▶ Listed records
┌──

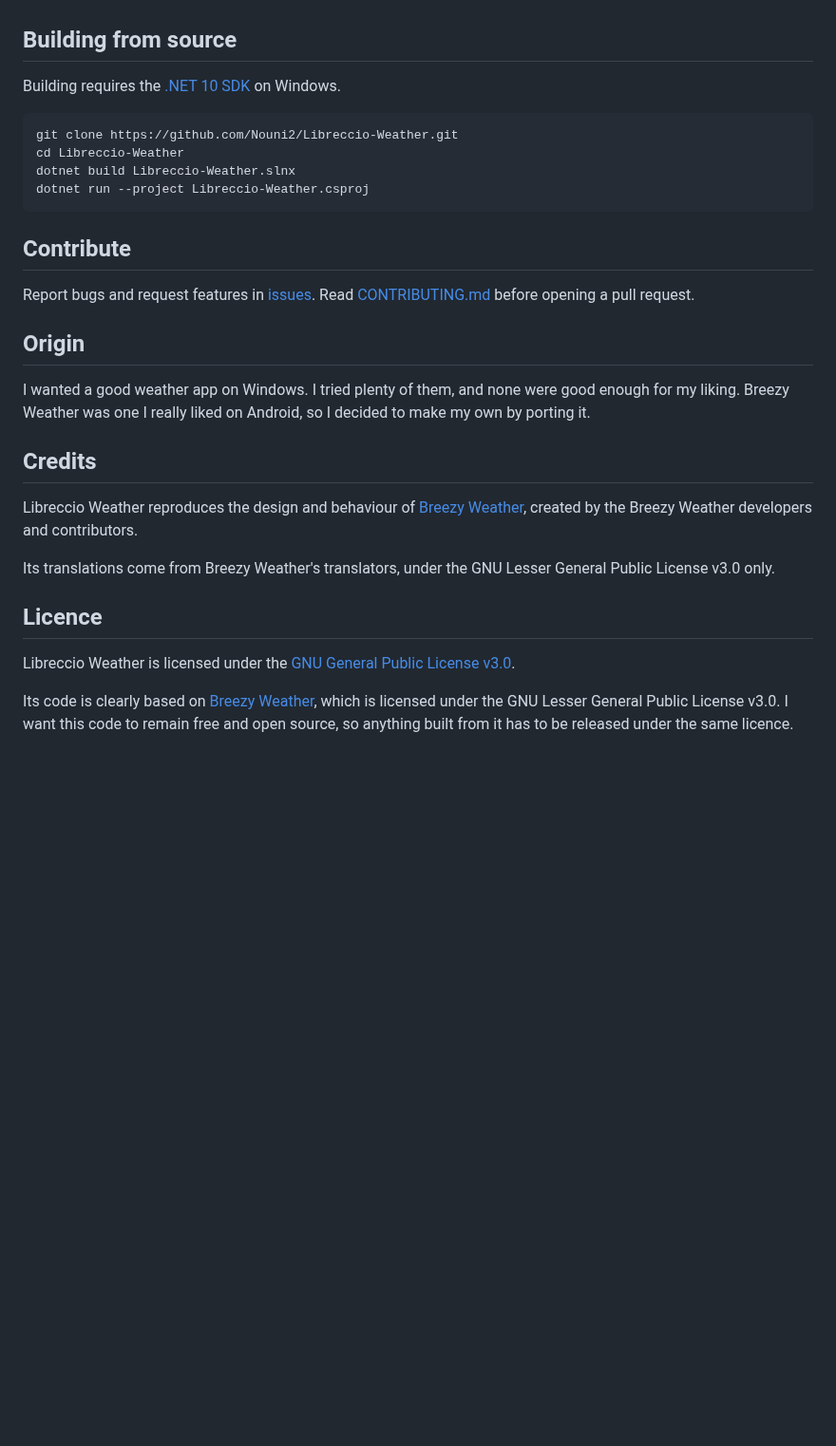
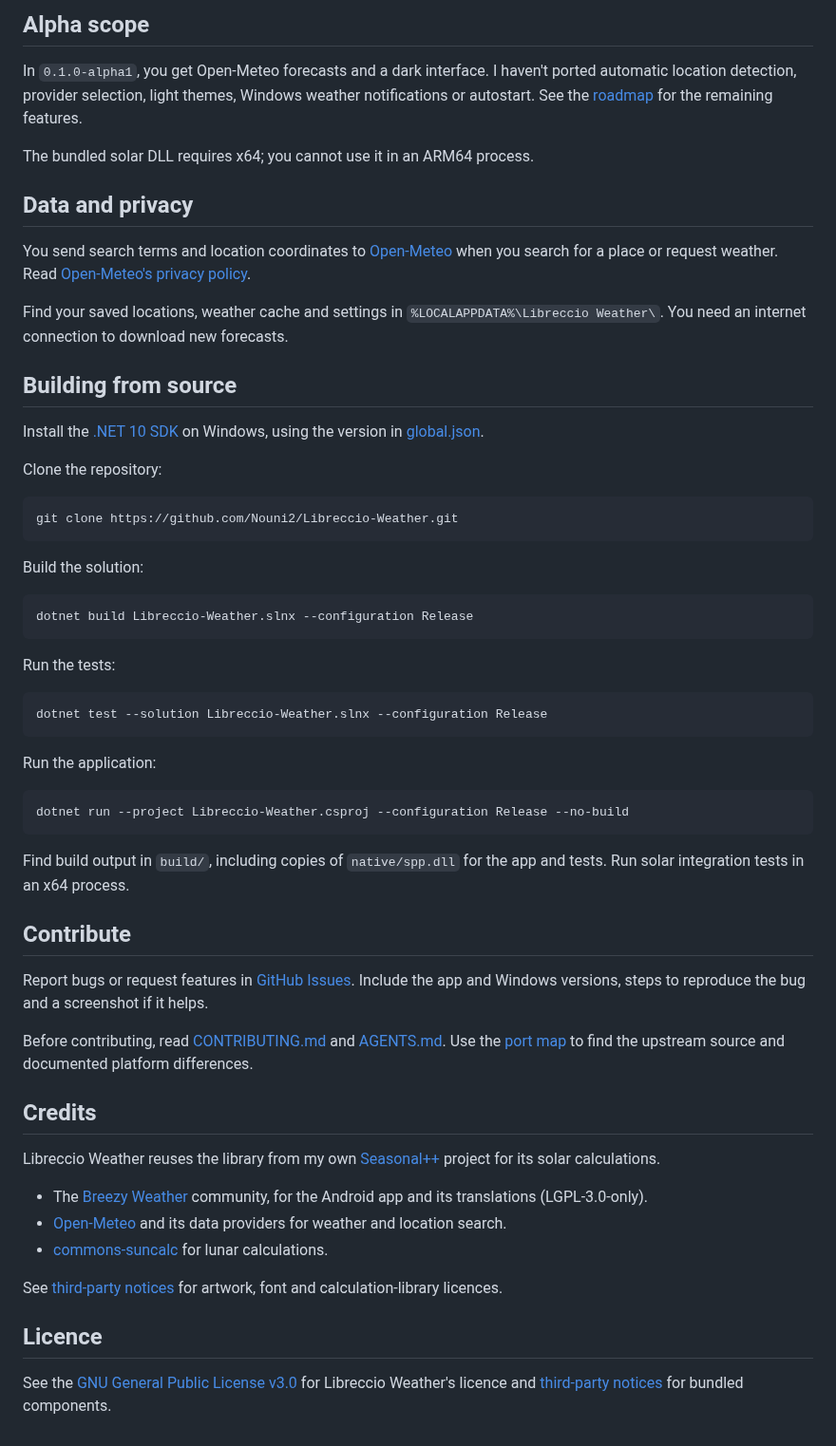
Before and after one commit to Nouni2/Libreccio-Weather, a Markdown page: README.md, the part around one of its changes. Shown at 95% size. Rendered like a GitHub page; folded sections open; blank space fills up the shorter version.

````diff
--- a/README.md
+++ b/README.md
@@ -61,33 +58,63 @@ Libreccio Weather connects directly to the weather sources you select to fetch w
 
-</details>
+## Alpha scope
+
+In `0.1.0-alpha1`, you get Open-Meteo forecasts and a dark interface. I haven't ported automatic location detection, provider selection, light themes, Windows weather notifications or autostart. See the [roadmap](ROADMAP.md) for the remaining features.
+
+The bundled solar DLL requires x64; you cannot use it in an ARM64 process.
+
+## Data and privacy
+
+You send search terms and location coordinates to [Open-Meteo](https://open-meteo.com/) when you search for a place or request weather. Read [Open-Meteo's privacy policy](https://open-meteo.com/en/terms#privacy).
+
+Find your saved locations, weather cache and settings in `%LOCALAPPDATA%\Libreccio Weather\`. You need an internet connection to download new forecasts.
 
 ## Building from source
 
-Building requires the [.NET 10 SDK](https://dotnet.microsoft.com/download/dotnet/10.0) on Windows.
+Install the [.NET 10 SDK](https://dotnet.microsoft.com/download/dotnet/10.0) on Windows, using the version in [global.json](global.json).
+
+Clone the repository:
 
 ```powershell
 git clone https://github.com/Nouni2/Libreccio-Weather.git
-cd Libreccio-Weather
-dotnet build Libreccio-Weather.slnx
-dotnet run --project Libreccio-Weather.csproj
 ```
+
+Build the solution:
+
+```powershell
+dotnet build Libreccio-Weather.slnx --configuration Release
+```
+
+Run the tests:
+
+```powershell
+dotnet test --solution Libreccio-Weather.slnx --configuration Release
+```
+
+Run the application:
+
+```powershell
+dotnet run --project Libreccio-Weather.csproj --configuration Release --no-build
+```
+
+Find build output in `build/`, including copies of `native/spp.dll` for the app and tests. Run solar integration tests in an x64 process.
 
 ## Contribute
 
-Report bugs and request features in [issues](https://github.com/Nouni2/Libreccio-Weather/issues). Read [CONTRIBUTING.md](CONTRIBUTING.md) before opening a pull request.
+Report bugs or request features in [GitHub Issues](https://github.com/Nouni2/Libreccio-Weather/issues). Include the app and Windows versions, steps to reproduce the bug and a screenshot if it helps.
 
-## Origin
+Before contributing, read [CONTRIBUTING.md](CONTRIBUTING.md) and [AGENTS.md](AGENTS.md). Use the [port map](docs/port-map.md) to find the upstream source and documented platform differences.
 
-I wanted a good weather app on Windows. I tried plenty of them, and none were good enough for my liking. Breezy Weather was one I really liked on Android, so I decided to make my own by porting it.
 
 ## Credits
 
-Libreccio Weather reproduces the design and behaviour of [Breezy Weather](https://github.com/breezy-weather/breezy-weather), created by the Breezy Weather developers and contributors.
+Libreccio Weather reuses the library from my own [Seasonal++](https://github.com/Nouni2/Seasonal-plus-plus) project for its solar calculations.
 
-Its translations come from Breezy Weather's translators, under the GNU Lesser General Public License v3.0 only.
+- The [Breezy Weather](https://github.com/breezy-weather/breezy-weather) community, for the Android app and its translations (LGPL-3.0-only).
+- [Open-Meteo](https://open-meteo.com/) and its data providers for weather and location search.
+- [commons-suncalc](https://github.com/shred/commons-suncalc) for lunar calculations.
+
+See [third-party notices](docs/third-party-notices.md) for artwork, font and calculation-library licences.
 
 ## Licence
 
-Libreccio Weather is licensed under the [GNU General Public License v3.0](LICENCE.md).
-
-Its code is clearly based on [Breezy Weather](https://github.com/breezy-weather/breezy-weather), which is licensed under the GNU Lesser General Public License v3.0. I want this code to remain free and open source, so anything built from it has to be released under the same licence.
+See the [GNU General Public License v3.0](LICENCE.md) for Libreccio Weather's licence and [third-party notices](docs/third-party-notices.md) for bundled components.
````
Also changed, not shown: other parts of README.md (+24 -27 lines), ROADMAP.md (+3 -0 lines), docs/port-map.md (+1 -1 lines), docs/release-packaging.md (added, +41 -0 lines), assets/images/main.png (added), assets/images/second.png (added), assets/images/tray.png (added), 9 other files.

└──

▶ Aim of the task
Print the listing word for word, but omit the pictures.

▶ Solved problem
Before and after one commit to Nouni2/Libreccio-Weather, a Markdown page: README.md, the part around one of its changes. Shown at 95% size. Rendered like a GitHub page; folded sections open; blank space fills up the shorter version.

````diff
--- a/README.md
+++ b/README.md
@@ -61,33 +58,63 @@ Libreccio Weather connects directly to the weather sources you select to fetch w
 
-</details>
+## Alpha scope
+
+In `0.1.0-alpha1`, you get Open-Meteo forecasts and a dark interface. I haven't ported automatic location detection, provider selection, light themes, Windows weather notifications or autostart. See the [roadmap](ROADMAP.md) for the remaining features.
+
+The bundled solar DLL requires x64; you cannot use it in an ARM64 process.
+
+## Data and privacy
+
+You send search terms and location coordinates to [Open-Meteo](https://open-meteo.com/) when you search for a place or request weather. Read [Open-Meteo's privacy policy](https://open-meteo.com/en/terms#privacy).
+
+Find your saved locations, weather cache and settings in `%LOCALAPPDATA%\Libreccio Weather\`. You need an internet connection to download new forecasts.
 
 ## Building from source
 
-Building requires the [.NET 10 SDK](https://dotnet.microsoft.com/download/dotnet/10.0) on Windows.
+Install the [.NET 10 SDK](https://dotnet.microsoft.com/download/dotnet/10.0) on Windows, using the version in [global.json](global.json).
+
+Clone the repository:
 
 ```powershell
 git clone https://github.com/Nouni2/Libreccio-Weather.git
-cd Libreccio-Weather
-dotnet build Libreccio-Weather.slnx
-dotnet run --project Libreccio-Weather.csproj
 ```
+
+Build the solution:
+
+```powershell
+dotnet build Libreccio-Weather.slnx --configuration Release
+```
+
+Run the tests:
+
+```powershell
+dotnet test --solution Libreccio-Weather.slnx --configuration Release
+```
+
+Run the application:
+
+```powershell
+dotnet run --project Libreccio-Weather.csproj --configuration Release --no-build
+```
+
+Find build output in `build/`, including copies of `native/spp.dll` for the app and tests. Run solar integration tests in an x64 process.
 
 ## Contribute
 
-Report bugs and request features in [issues](https://github.com/Nouni2/Libreccio-Weather/issues). Read [CONTRIBUTING.md](CONTRIBUTING.md) before opening a pull request.
+Report bugs or request features in [GitHub Issues](https://github.com/Nouni2/Libreccio-Weather/issues). Include the app and Windows versions, steps to reproduce the bug and a screenshot if it helps.
 
-## Origin
+Before contributing, read [CONTRIBUTING.md](CONTRIBUTING.md) and [AGENTS.md](AGENTS.md). Use the [port map](docs/port-map.md) to find the upstream source and documented platform differences.
 
-I wanted a good weather app on Windows. I tried plenty of them, and none were good enough for my liking. Breezy Weather was one I really liked on Android, so I decided to make my own by porting it.
 
 ## Credits
 
-Libreccio Weather reproduces the design and behaviour of [Breezy Weather](https://github.com/breezy-weather/breezy-weather), created by the Breezy Weather developers and contributors.
+Libreccio Weather reuses the library from my own [Seasonal++](https://github.com/Nouni2/Seasonal-plus-plus) project for its solar calculations.
 
-Its translations come from Breezy Weather's translators, under the GNU Lesser General Public License v3.0 only.
+- The [Breezy Weather](https://github.com/breezy-weather/breezy-weather) community, for the Android app and its translations (LGPL-3.0-only).
+- [Open-Meteo](https://open-meteo.com/) and its data providers for weather and location search.
+- [commons-suncalc](https://github.com/shred/commons-suncalc) for lunar calculations.
+
+See [third-party notices](docs/third-party-notices.md) for artwork, font and calculation-library licences.
 
 ## Licence
 
-Libreccio Weather is licensed under the [GNU General Public License v3.0](LICENCE.md).
-
-Its code is clearly based on [Breezy Weather](https://github.com/breezy-weather/breezy-weather), which is licensed under the GNU Lesser General Public License v3.0. I want this code to remain free and open source, so anything built from it has to be released under the same licence.
+See the [GNU General Public License v3.0](LICENCE.md) for Libreccio Weather's licence and [third-party notices](docs/third-party-notices.md) for bundled components.
````
Also changed, not shown: other parts of README.md (+24 -27 lines), ROADMAP.md (+3 -0 lines), docs/port-map.md (+1 -1 lines), docs/release-packaging.md (added, +41 -0 lines), assets/images/main.png (added), assets/images/second.png (added), assets/images/tray.png (added), 9 other files.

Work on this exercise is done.